What the task requires >>
Gather every line of the entries that includes the word "README".

Supplied data >>
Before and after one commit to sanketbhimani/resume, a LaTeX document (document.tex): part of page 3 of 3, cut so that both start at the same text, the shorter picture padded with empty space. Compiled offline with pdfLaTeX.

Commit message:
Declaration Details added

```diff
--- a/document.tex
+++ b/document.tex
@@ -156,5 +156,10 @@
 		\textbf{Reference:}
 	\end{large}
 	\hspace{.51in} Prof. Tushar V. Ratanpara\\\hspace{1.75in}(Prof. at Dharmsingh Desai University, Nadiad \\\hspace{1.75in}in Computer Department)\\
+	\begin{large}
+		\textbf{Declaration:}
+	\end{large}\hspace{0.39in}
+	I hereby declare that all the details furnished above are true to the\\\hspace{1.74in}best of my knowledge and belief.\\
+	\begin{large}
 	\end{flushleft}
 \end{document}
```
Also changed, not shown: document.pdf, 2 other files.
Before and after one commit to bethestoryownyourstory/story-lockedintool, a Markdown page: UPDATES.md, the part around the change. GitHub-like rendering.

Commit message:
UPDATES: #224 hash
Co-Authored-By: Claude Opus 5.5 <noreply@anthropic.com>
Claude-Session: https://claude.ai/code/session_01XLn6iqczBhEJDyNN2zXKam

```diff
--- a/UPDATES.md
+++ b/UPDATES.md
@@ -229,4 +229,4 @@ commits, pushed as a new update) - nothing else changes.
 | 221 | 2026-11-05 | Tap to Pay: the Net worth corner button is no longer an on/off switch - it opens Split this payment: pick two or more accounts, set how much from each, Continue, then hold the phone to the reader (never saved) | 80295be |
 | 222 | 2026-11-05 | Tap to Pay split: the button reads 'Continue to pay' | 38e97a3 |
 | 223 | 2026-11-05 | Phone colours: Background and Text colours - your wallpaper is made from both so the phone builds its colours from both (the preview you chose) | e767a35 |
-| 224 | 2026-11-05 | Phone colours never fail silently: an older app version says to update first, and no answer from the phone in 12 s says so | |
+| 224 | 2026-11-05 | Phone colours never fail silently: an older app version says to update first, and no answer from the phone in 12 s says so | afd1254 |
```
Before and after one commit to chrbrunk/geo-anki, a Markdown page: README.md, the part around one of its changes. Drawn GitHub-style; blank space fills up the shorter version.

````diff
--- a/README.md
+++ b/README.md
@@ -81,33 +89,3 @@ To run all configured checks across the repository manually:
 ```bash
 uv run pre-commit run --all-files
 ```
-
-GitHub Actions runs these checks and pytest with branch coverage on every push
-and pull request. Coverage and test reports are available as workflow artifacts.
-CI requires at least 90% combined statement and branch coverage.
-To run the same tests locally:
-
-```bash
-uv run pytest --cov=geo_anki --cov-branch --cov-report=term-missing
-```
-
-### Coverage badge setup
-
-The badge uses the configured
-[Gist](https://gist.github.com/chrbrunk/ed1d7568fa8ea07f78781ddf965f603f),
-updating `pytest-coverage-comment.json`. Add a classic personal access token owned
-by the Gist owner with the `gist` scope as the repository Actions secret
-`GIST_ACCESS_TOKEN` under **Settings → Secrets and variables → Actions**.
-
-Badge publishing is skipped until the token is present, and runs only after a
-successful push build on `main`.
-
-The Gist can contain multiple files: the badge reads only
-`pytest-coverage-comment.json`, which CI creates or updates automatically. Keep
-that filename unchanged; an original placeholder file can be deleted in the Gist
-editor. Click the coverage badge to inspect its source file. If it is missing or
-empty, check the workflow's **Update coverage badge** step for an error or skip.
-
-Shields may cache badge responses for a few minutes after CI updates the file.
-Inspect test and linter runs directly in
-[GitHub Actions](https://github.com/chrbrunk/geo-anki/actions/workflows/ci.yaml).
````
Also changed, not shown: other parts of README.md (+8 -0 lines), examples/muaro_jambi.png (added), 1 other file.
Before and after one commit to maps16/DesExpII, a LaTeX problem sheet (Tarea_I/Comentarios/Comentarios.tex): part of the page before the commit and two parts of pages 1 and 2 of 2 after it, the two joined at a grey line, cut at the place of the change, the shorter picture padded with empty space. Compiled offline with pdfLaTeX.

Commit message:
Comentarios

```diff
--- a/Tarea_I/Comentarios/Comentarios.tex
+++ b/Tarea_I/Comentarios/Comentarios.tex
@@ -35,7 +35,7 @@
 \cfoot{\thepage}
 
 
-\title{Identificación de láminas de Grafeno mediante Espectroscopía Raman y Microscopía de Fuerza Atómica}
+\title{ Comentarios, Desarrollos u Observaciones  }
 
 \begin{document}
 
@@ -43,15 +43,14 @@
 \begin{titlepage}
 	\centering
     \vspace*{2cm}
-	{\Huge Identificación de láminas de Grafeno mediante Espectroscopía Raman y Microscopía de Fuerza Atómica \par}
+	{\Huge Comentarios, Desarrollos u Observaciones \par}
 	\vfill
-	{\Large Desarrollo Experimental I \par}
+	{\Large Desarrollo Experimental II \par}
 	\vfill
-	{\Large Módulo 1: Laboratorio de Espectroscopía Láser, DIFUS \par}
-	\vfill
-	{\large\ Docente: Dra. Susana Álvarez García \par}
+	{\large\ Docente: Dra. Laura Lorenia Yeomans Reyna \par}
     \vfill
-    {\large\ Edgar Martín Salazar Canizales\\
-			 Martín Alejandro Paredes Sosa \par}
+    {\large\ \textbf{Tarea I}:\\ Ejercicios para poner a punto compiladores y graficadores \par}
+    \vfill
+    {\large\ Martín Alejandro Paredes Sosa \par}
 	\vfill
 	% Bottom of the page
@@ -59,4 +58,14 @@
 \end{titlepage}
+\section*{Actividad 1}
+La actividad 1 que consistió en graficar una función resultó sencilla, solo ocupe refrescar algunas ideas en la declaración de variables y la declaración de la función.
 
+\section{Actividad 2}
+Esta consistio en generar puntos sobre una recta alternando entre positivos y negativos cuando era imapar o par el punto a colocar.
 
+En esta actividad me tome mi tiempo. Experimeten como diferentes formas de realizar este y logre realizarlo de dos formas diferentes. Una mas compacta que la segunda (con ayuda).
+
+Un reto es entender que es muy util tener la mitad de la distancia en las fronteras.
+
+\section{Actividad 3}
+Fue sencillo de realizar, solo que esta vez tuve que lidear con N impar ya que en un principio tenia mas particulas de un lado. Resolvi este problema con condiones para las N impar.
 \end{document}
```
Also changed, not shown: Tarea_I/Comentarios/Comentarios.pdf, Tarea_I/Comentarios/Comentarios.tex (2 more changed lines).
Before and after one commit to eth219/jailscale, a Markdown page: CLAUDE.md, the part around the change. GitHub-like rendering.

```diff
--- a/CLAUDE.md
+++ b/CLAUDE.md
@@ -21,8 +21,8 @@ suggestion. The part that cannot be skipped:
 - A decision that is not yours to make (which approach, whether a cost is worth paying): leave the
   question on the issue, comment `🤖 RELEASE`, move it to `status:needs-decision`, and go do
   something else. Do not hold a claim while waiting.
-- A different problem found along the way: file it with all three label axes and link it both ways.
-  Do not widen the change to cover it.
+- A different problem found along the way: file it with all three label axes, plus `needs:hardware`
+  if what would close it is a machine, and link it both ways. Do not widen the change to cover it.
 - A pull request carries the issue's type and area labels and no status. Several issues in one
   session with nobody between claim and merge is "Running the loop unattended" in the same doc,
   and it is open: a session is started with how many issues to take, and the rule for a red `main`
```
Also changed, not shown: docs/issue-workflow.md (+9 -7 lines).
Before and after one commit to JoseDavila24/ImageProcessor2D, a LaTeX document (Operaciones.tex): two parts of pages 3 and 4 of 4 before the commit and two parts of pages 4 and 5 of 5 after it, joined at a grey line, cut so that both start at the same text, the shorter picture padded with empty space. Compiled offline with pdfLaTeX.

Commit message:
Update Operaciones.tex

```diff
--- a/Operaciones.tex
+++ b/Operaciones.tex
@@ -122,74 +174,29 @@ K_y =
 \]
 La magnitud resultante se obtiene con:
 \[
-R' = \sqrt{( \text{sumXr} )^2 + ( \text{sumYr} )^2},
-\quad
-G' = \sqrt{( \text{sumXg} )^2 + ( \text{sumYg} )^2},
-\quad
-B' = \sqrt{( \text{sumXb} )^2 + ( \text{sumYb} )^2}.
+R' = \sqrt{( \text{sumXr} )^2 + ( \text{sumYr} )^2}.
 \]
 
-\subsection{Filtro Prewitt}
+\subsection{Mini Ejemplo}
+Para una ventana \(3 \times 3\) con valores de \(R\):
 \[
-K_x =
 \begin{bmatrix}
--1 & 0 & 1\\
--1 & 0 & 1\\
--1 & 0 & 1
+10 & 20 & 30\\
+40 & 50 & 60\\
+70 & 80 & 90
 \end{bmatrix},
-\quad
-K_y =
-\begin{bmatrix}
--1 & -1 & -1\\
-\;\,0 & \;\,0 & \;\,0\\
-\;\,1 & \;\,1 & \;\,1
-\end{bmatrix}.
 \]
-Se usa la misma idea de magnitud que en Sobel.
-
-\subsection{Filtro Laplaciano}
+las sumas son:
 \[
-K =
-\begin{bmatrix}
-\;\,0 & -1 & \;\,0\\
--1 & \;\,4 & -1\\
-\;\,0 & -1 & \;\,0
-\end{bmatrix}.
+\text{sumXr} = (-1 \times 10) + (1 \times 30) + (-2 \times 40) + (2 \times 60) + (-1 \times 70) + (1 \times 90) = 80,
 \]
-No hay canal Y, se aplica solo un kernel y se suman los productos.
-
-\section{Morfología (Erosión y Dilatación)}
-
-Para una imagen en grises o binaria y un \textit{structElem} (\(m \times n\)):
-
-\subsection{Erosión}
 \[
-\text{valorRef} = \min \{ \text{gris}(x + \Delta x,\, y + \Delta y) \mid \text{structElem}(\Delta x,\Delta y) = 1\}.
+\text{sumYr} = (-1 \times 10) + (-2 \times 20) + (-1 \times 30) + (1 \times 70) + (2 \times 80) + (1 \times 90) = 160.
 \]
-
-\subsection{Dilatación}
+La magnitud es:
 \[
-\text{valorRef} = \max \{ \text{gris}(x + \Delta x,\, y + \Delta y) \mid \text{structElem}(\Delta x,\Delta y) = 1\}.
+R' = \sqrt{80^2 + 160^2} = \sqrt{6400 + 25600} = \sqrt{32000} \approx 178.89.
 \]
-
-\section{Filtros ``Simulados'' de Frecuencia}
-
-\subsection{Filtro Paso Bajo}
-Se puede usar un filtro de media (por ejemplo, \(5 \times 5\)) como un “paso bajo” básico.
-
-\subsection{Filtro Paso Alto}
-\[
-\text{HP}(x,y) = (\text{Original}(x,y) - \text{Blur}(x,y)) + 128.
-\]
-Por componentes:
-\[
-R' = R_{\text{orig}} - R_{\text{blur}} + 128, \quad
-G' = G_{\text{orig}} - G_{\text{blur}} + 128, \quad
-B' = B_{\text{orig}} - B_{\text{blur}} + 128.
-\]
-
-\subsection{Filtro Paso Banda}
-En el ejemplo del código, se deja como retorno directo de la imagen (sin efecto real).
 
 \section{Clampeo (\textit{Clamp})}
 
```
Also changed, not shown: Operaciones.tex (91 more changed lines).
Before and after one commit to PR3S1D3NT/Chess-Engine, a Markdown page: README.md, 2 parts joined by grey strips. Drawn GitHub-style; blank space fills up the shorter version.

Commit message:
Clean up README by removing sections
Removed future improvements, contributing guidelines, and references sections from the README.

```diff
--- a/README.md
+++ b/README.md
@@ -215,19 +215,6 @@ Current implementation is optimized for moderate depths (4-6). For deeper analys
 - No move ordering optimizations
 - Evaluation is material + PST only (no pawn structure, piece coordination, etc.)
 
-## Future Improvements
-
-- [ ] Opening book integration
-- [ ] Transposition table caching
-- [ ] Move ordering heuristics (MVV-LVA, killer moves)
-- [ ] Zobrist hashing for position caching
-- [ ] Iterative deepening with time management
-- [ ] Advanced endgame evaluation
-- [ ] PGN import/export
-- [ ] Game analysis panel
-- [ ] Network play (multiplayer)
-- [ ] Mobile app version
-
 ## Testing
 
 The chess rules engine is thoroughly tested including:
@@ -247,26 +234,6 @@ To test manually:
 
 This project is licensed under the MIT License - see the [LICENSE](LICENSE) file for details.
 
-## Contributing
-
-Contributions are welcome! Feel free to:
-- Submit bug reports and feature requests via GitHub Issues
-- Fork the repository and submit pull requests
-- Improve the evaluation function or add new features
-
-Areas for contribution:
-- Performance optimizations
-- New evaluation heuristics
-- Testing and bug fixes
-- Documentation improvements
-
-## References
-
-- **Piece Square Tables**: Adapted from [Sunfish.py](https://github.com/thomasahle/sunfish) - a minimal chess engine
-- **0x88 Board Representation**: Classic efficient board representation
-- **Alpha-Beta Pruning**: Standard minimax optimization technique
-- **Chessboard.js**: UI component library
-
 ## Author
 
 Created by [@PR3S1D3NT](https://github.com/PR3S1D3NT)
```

Result >>
Before and after one commit to chrbrunk/geo-anki, a Markdown page: README.md, the part around one of its changes. Drawn GitHub-style; blank space fills up the shorter version.
--- a/README.md
+++ b/README.md
Also changed, not shown: other parts of README.md (+8 -0 lines), examples/muaro_jambi.png (added), 1 other file.
Before and after one commit to PR3S1D3NT/Chess-Engine, a Markdown page: README.md, 2 parts joined by grey strips. Drawn GitHub-style; blank space fills up the shorter version.
Clean up README by removing sections
Removed future improvements, contributing guidelines, and references sections from the README.
--- a/README.md
+++ b/README.md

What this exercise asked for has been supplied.